    This article makes me think of some of the forum topics that have been popping up at The Escapist, particularly one asking adult gamers if they would be willing to pay extra to ensure a child-free atmosphere, at least for M-rated games. I'm guessing that Keast here would vote Yes. Most of this article I agree with, more or less. A few of these, I want something slightly different from but not by much. On the topic of violence, what I want is Specific Violence rather than the generalized violence against faceless masses which is really just killing time (which is supposed to be on our side. This ally killing will not stand!), somthing adult gamers don't have a lot of in the first place. Two of these items, namely the Nudity related one and the non-sexist portrayals of women are very much interconnected. If women's bodies were viewed as nothing any more offensive or sacred than a man's body, you wouldn't have artists in various media constantly obsessing on designing costumes that get as close to showing body parts that are regularly shown on their male counterparts without getting around to showing it, no matter how badly that makes their costumes clash with everyone else's costumes. That 'carrot on a stick' (or should that be melons in a sack?)/imminent wardrobe malfunction-tease approach to female character designs is played out.

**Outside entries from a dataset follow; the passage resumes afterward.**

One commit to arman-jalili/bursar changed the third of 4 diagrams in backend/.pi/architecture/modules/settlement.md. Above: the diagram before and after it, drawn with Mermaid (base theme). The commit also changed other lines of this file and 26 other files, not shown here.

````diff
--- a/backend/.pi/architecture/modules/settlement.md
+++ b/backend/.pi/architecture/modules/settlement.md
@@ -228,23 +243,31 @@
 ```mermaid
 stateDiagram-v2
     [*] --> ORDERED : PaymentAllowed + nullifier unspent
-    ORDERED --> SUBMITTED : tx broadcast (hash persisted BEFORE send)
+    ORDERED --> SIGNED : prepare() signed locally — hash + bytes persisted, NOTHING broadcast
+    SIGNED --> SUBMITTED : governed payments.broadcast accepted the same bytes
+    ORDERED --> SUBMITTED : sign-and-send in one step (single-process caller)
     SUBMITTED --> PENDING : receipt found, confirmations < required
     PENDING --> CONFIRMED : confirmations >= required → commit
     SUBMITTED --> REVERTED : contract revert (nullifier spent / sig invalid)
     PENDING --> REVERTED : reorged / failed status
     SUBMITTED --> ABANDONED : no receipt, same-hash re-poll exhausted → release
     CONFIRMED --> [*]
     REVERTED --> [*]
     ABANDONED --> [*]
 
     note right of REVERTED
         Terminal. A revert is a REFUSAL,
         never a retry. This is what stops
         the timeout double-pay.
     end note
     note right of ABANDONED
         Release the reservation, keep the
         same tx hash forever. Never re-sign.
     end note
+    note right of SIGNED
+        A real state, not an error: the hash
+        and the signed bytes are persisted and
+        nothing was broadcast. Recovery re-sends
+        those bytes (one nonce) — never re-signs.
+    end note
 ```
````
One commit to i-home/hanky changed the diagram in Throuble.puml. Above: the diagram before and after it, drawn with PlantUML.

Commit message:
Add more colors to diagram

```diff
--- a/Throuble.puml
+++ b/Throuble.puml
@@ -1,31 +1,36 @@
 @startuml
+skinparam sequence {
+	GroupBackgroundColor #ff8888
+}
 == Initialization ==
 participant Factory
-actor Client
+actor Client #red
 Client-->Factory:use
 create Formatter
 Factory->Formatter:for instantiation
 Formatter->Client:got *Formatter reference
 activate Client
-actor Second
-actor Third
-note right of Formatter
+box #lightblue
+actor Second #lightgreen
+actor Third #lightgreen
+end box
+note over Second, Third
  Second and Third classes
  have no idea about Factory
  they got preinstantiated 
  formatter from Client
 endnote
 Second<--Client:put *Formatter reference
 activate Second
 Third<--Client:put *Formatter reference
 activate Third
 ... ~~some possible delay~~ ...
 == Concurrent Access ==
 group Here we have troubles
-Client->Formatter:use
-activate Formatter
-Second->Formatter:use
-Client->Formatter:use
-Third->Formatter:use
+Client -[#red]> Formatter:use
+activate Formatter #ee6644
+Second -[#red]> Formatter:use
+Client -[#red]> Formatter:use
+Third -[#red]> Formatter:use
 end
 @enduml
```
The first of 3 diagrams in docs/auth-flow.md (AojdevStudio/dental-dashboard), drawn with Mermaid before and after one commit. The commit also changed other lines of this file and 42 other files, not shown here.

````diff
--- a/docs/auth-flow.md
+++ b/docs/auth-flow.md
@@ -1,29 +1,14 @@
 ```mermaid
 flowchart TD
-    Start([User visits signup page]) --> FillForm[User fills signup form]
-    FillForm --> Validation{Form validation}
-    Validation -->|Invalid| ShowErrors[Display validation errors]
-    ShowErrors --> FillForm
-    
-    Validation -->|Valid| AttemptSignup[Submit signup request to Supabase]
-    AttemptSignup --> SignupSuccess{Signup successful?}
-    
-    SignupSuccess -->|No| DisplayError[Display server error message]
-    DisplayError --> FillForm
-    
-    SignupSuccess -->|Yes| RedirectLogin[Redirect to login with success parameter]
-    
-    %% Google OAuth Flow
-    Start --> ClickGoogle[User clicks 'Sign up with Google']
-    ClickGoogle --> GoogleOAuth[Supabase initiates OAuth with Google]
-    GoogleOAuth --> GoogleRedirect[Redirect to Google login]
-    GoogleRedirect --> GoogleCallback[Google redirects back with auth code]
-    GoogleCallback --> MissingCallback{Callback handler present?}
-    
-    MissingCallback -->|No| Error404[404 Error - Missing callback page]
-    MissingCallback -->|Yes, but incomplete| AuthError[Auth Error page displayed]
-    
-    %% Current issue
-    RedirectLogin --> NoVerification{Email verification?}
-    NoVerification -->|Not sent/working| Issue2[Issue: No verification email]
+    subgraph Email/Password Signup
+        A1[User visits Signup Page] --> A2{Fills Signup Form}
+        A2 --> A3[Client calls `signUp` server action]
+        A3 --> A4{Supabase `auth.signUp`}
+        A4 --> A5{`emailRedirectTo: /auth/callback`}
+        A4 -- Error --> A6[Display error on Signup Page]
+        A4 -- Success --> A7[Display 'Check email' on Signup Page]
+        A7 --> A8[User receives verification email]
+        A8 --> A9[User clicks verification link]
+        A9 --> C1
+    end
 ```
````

The idea that having more fat and glandular activity in one part of the body make it off-limits is a profoundly immature idea in and of itself. Once the female body is demystified enough, you'll likely see a lot more diversity in female character models, at least as much as there usually is in male models in any given genre. If a game could turn out to be as mature about 'nudity' as Kirikou and the Sorceress (and have the same diversity of character body types), I would be pleasantly surprised. http://www.youtube.com/watch?v=Me8O56MqjR8&playnext=1&list=PL92818F103CBC7B85 Hand-holding is necessary to an extent when things such as context sensitive button presses, sensitive movements on the analog stick (what new gamer knows to lightly press the analog stick rather than push it all of the way? Every other button or lever in their levers either works or it doesn't save a gear shifter. Who expects a game control stick to be the same as a gear stick without being told about it?!) and analog sticks being used as buttons. I recall being somewhat confused for a bit when the R3 button was mentioned in Grand Theft Auto 3. If games don't have a new player friendly tutorial, then game systems should have a built-in tech demo (or free down loadable game) game that goes over every possible control method for a game on that system. After that, they will know enough to be able to guess which control scheme the game is going with.
  • juicenpancakes - May 28, 2011 1:30 a.m.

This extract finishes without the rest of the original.